Write Your Book This Year: Before You Jump

Whoosh–slap. Whoosh–slap. Did you learn to jump rope? Remember watching two friends turn a rope, as they called you in? Whoosh–slap. Whoosh–slap. Watching, waiting, feeling the rhythm, gathering courage, fearing the rope. Once you got the hang of it, you could jump all day.

If you are hesitating to write your book, let’s use that hesitation! Feel the rhythm, watch for your opening:

1) Calendar. Create your year, month, week, and today. Where are the openings? Where do your daily check-ins fit? Where can you carve out a few hours regularly? Consistency counts: let your subconscious/muse/divine inspiration/intuition/talent angel/idea fairy know when and where to find you.

2) Circadian rhythm. When do write best? First thing in the morning, while your inner critic sleeps in? Lunchtime, after a brisk walk? Evening, as the perceptions of your day settle? Experiment. Then adjust your calendar.

Tokyo Jump Ropers
Tokyo Jump Ropers

3) Count. Children expect to miss; they are after the longest winning streak, not infinity. Keep track of writing commitments met–maybe treat yourself to gold star on your calendar. If an illness, accident, or spontaneous opportunity takes you out of the game–start a new count. It’s your turn again. Jump.

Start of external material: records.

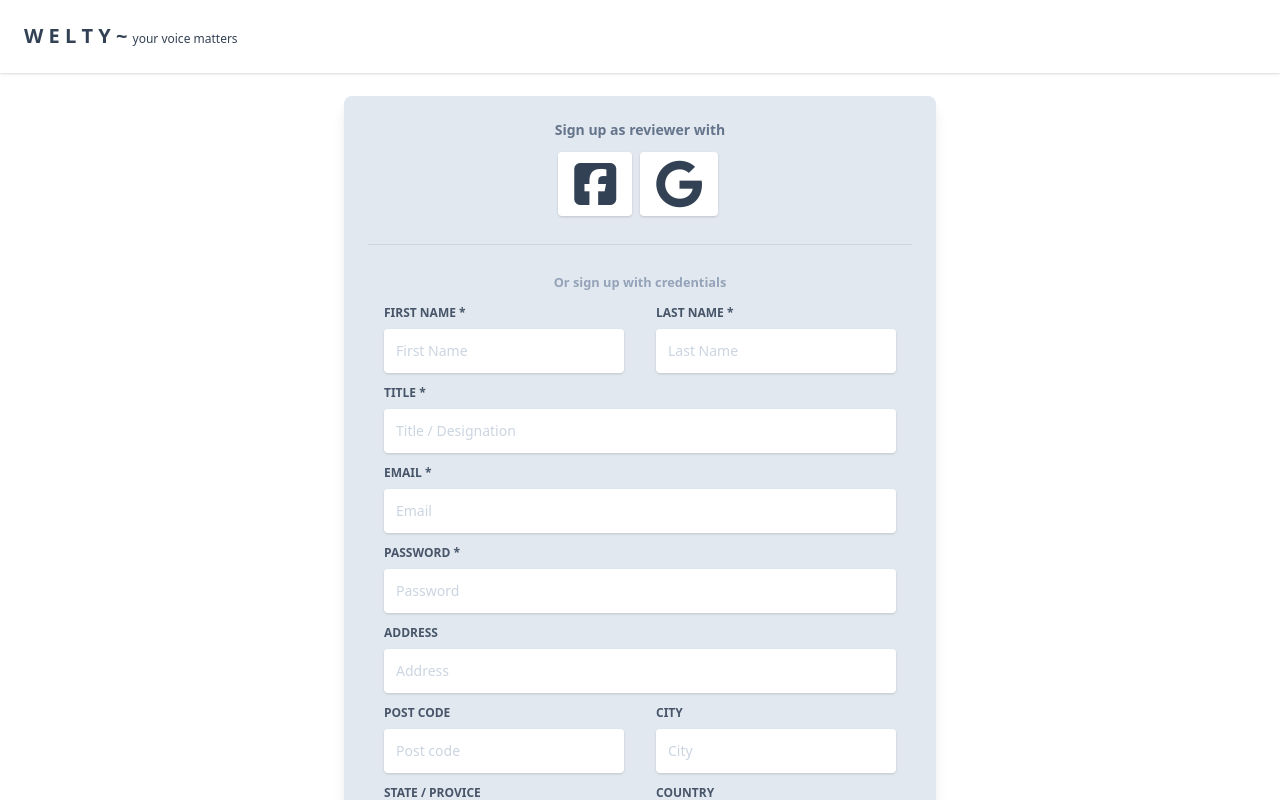
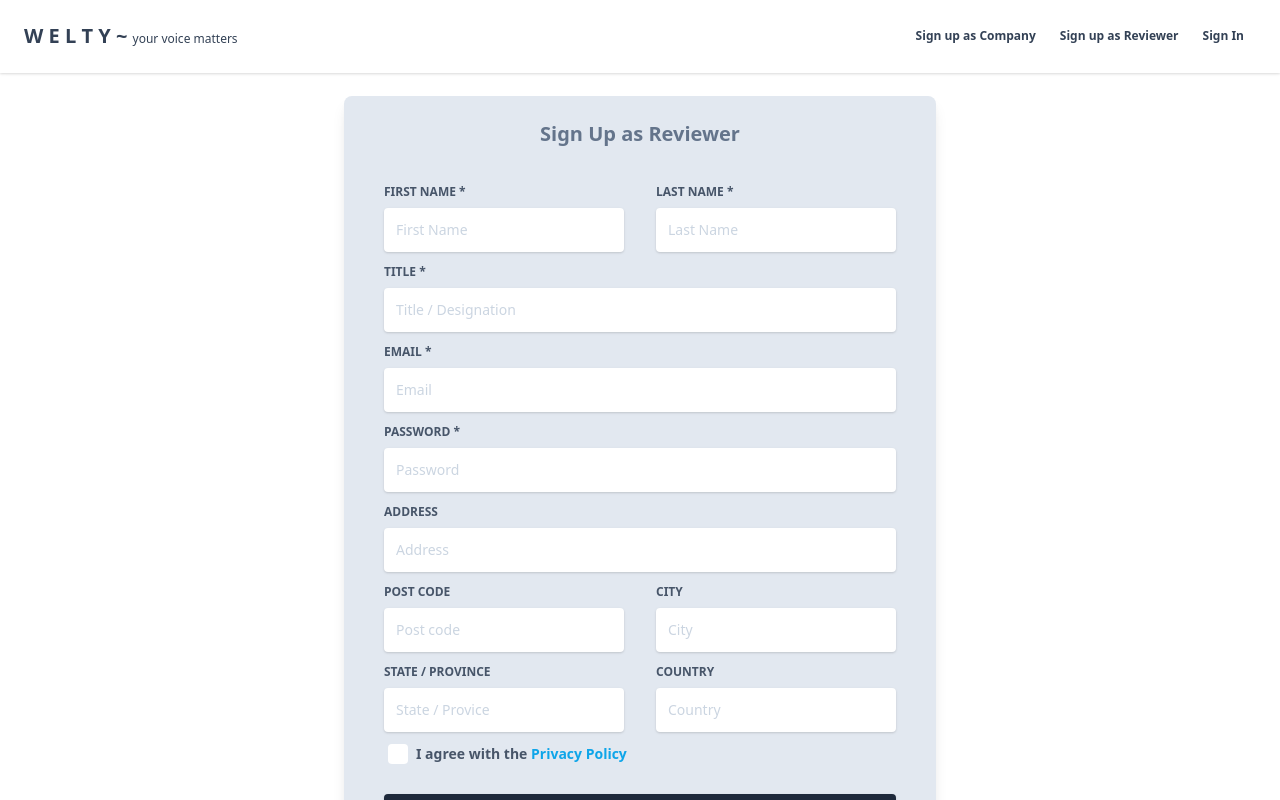
Before and after one commit to itskhurrams/Orbit, a React (Create React App) app in the folder client/: page /ReviewerSignup in a window 1280 px wide. Shown: the top 800 px of the page. Built offline with nearby package versions, Linux system fonts and the light colour scheme.

Commit message:
reviewer signup updated

```diff
--- a/client/src/components/navbars/NavbarHome.jsx
+++ b/client/src/components/navbars/NavbarHome.jsx
@@ -2,7 +2,7 @@ import React from 'react';
 import { NavLink } from 'react-router-dom';
 // import logo from '../../assets/images/logo.png';
 
-const NavbarHome = (props) => {
+const NavbarHome = () => {
   const [navbarOpen, setNavbarOpen] = React.useState(false);
   return (
     <nav className='top-0 fixed z-50 w-full flex flex-wrap items-center justify-between px-2 py-3 navbar-expand-lg bg-white shadow'>
--- a/client/src/components/navbars/NavbarPublic.jsx
+++ b/client/src/components/navbars/NavbarPublic.jsx
@@ -1,18 +1,77 @@
 import React from 'react';
-import { Link } from 'react-router-dom';
+import { Link, NavLink } from 'react-router-dom';
 
 const NavbarPublic = () => {
+  // return (
+  //   <nav className='top-0 fixed z-50 w-full flex flex-wrap items-center justify-between px-2 py-3 navbar-expand-lg bg-white shadow'>
+  //     <div className='container px-4 mx-auto flex flex-wrap items-center justify-between'>
+  //       <div className='w-full relative flex justify-between lg:w-auto lg:static lg:block lg:justify-start'>
+  //         <Link
+  //           to='/'
+  //           className='text-blueGray-700 text-xl font-bold leading-relaxed inline-block mr-4 py-2 whitespace-nowrap tracking-widest'
+  //         >
+  //           W E L T Y ~{' '}
+  //           <span className='text-xs font-normal'>your voice matters</span>
+  //         </Link>
+  //       </div>
+  //     </div>
+  //   </nav>
+  // );
+  const [navbarOpen, setNavbarOpen] = React.useState(false);
   return (
     <nav className='top-0 fixed z-50 w-full flex flex-wrap items-center justify-between px-2 py-3 navbar-expand-lg bg-white shadow'>
       <div className='container px-4 mx-auto flex flex-wrap items-center justify-between'>
         <div className='w-full relative flex justify-between lg:w-auto lg:static lg:block lg:justify-start'>
-          <Link
+          <NavLink
             to='/'
             className='text-blueGray-700 text-xl font-bold leading-relaxed inline-block mr-4 py-2 whitespace-nowrap tracking-widest'
           >
             W E L T Y ~{' '}
             <span className='text-xs font-normal'>your voice matters</span>
-          </Link>
+          </NavLink>
+          <button
+            className='cursor-pointer text-xl leading-none px-3 py-1 border border-solid border-transparent rounded bg-transparent block lg:hidden outline-none focus:outline-none'
+            type='button'
+            onClick={() => setNavbarOpen(!navbarOpen)}
+          >
+            <i className='fas fa-bars'></i>
+          </button>
+        </div>
+        <div
+          className={
+            'lg:flex flex-grow items-center bg-white lg:bg-opacity-0 lg:shadow-none' +
+            (navbarOpen ? ' block' : ' hidden')
+          }
+          id='example-navbar-warning'
+        >
+          <ul className='flex flex-col lg:flex-row list-none lg:ml-auto'>
+            <li className='flex items-center'> </li>
+            <li className='flex items-center'>
+              <NavLink
+                className='hover:text-blueGray-500 text-blueGray-700 px-3 py-4 lg:py-2 flex items-center text-xs font-bold'
+                to='/CompanySignup'
+              >
+                Sign up as Company
+              </NavLink>
+            </li>
+
+            <li className='flex items-center'>
+              <NavLink
+                className='hover:text-blueGray-500 text-blueGray-700 px-3 py-4 lg:py-2 flex items-center text-xs font-bold'
+                to='/ReviewerSignup'
+              >
+                Sign up as Reviewer
+              </NavLink>
+            </li>
+            <li className='flex items-center'>
+              <NavLink
+                className='hover:text-blueGray-500 text-blueGray-700 px-3 py-4 lg:py-2 flex items-center text-xs font-bold'
+                to='/SignIn'
+              >
+                Sign In
+              </NavLink>
+            </li>
+          </ul>
         </div>
       </div>
     </nav>
--- a/client/src/views/auth/ReviewerSignup.jsx
+++ b/client/src/views/auth/ReviewerSignup.jsx
@@ -27,11 +27,11 @@ const ReviewerSignup = () => {
             <div className='relative flex flex-col min-w-0 break-words w-full mb-6 shadow-lg rounded-lg bg-blueGray-200 border-0'>
               <div className='rounded-t mb-0 px-6 py-6'>
                 <div className='text-center mb-3'>
-                  <h6 className='text-blueGray-500 text-sm font-bold'>
-                    Sign up as reviewer with
+                  <h6 className='text-blueGray-500 text-xl font-bold'>
+                    Sign Up as Reviewer
                   </h6>
                 </div>
-                <div className='btn-wrapper text-center'>
+                {/* <div className='btn-wrapper text-center'>
                   <button
                     className='bg-white active:bg-blueGray-50 text-blueGray-700 font-normal px-4 py-2 rounded outline-none focus:outline-none mr-2 mb-1 uppercase shadow hover:shadow-md inline-flex items-center font-bold text-xs ease-linear transition-all duration-150'
                     type='button'
@@ -45,12 +45,12 @@ const ReviewerSignup = () => {
                     <i className='fa-brands fa-google text-5xl'></i>
                   </button>
                 </div>
-                <hr className='mt-6 border-b-1 border-blueGray-300' />
+                <hr className='mt-6 border-b-1 border-blueGray-300' /> */}
               </div>
               <div className='flex-auto px-4 lg:px-10 py-10 pt-0'>
-                <div className='text-blueGray-400 text-center mb-3 font-bold'>
+                {/* <div className='text-blueGray-400 text-center mb-3 font-bold'>
                   <small>Or sign up with credentials</small>
-                </div>
+                </div> */}
                 <form>
                   <div className='flex flex-wrap mb-3'>
                     <div className='w-full pr-4 pl-0 flex-1'>
@@ -170,7 +170,7 @@ const ReviewerSignup = () => {
                         className='block uppercase text-blueGray-600 text-xs font-bold mb-2'
                         htmlFor='grid-password'
                       >
-                        State / Provice
+                        State / Province
                       </label>
                       <input
                         type='text'
```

4) Catch the rhythm. Read! Make that part of your writing schedule. Even during your writing time, it can be helpful to read a few paragraphs of a favorite book, revel in fine prose for a few minutes, then jump. Competitive jump ropers can jump in before the rope slaps the ground.

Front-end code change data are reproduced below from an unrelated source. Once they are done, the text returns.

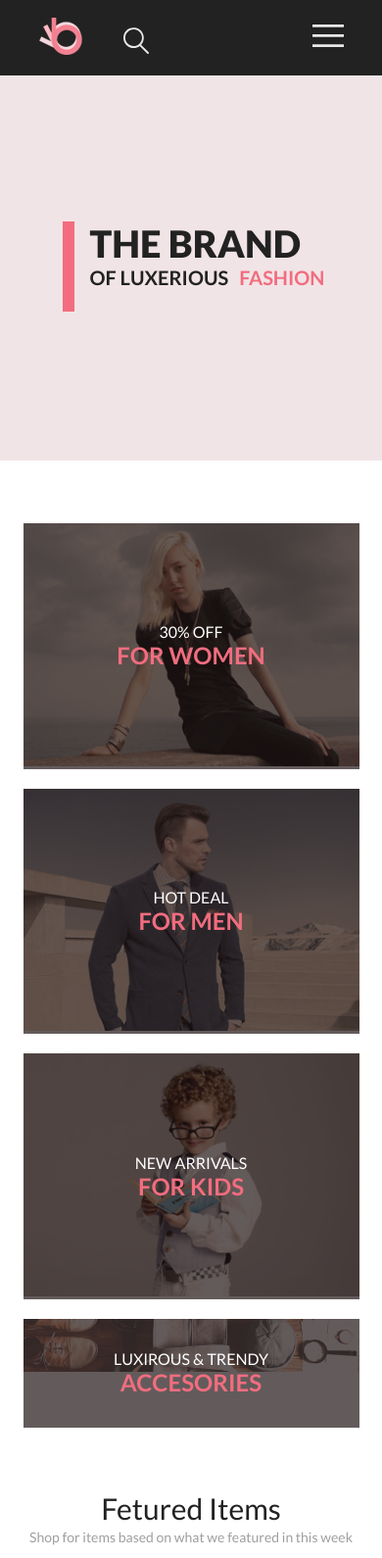
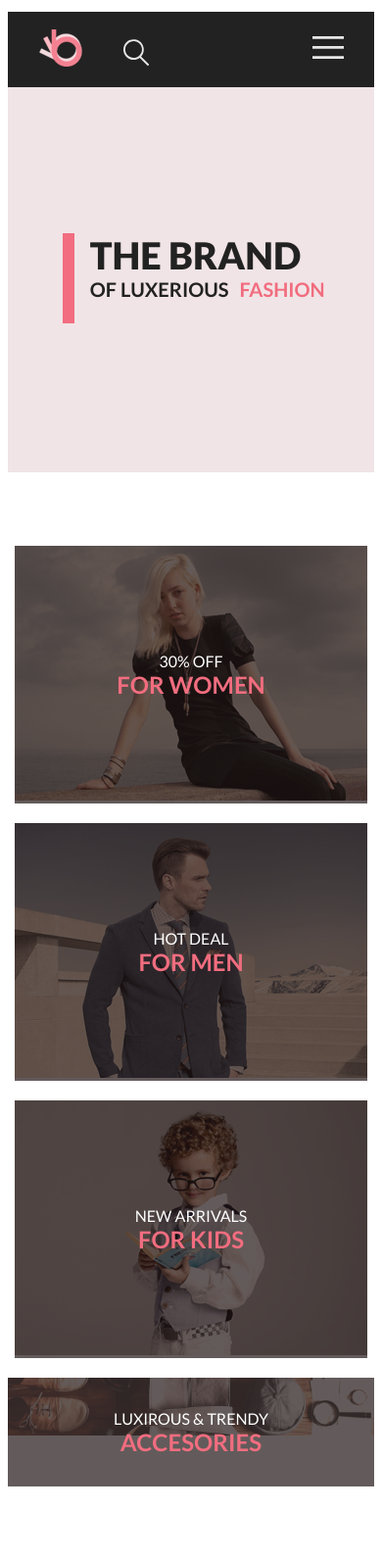
Before and after one commit to Klim89/HTML-CSS-web-layout, a plain HTML site: page Практика/Homework/HW_7/index.html in a window 390 px wide. Shown: the top 1590 px of the page at 98% size. Drawn offline with Linux system fonts and the light colour scheme.

Commit message:
Homework№7

```diff
--- a/Практика/Homework/HW_7/style.css
+++ b/Практика/Homework/HW_7/style.css
@@ -439,6 +439,10 @@ body {
         padding-right: calc(50% - 171.5px);
     }
 
+    .top__content{
+        padding: 3% 2% 0;
+    }
+
     .left__header {
         padding-top: 18px;
         padding-bottom: 18px;
@@ -484,6 +488,10 @@ body {
         font-size: 20px;
     }
 
+    .middle__block{
+        padding: 3% 2% 0;
+    }
+
     .middle__items {
         margin-top: 64px;
         display: flex;
@@ -504,14 +512,16 @@ body {
 
     .top__info {
         margin-bottom: 64.7px;
+        max-width: 336px;
     }
 
     .down__content {
+        padding: 3% 2% 0;
         display: flex;
         flex-direction: column;
         justify-content: center;
         align-content: center;
-        width: 359px;
+        min-width: 359px;
         padding-left: calc(50% - 179.5px);
         padding-right: calc(50% - 179.5px);
     }
```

Text © Gwyn Nichols 2013. All rights reserved. WritersResort.com

Screenshot from YouTube

“Show Me Difficult”

Werner Erhard often talks about things that exist only in language: “Show me Difficult. Whales do not find anything Difficult.” And he also says something like, “I don’t have ‘too much to do.’ I have only ‘what I am doing’ and ‘what I am not doing.'” Here’s one of those places he said it. 

At this moment there are dozens of things which I am not doing. And there is this one thing that I am doing. We always have time for whatever we put first. A challenge like this keeps this blog on my DO list, rather than my NOT DO list. There is no guilty-for-not-doing list. Nor any guilty-to-be-doing list. Simply do and do not, to mess up Yoda’s famous line.

Enjoy what you’re doing. Enjoy what you are not doing.


Text © Gwyn Nichols 2011. All Rights Reserved.

The Things We Put First

“You always have time for the things you put first.”

— Wish I had the source. Do you know?


Sometimes it’s almost midnight, you have seven tasks to finish for the morning, you’ve just referred to a great video about getting enough sleep, and you’ve promised your loyal readers, all three of them, a daily blog post. So you write—because that’s the promise. And you’ve already kept more important commitments today so you can pull off one more. The work doesn’t have to be done well–just done.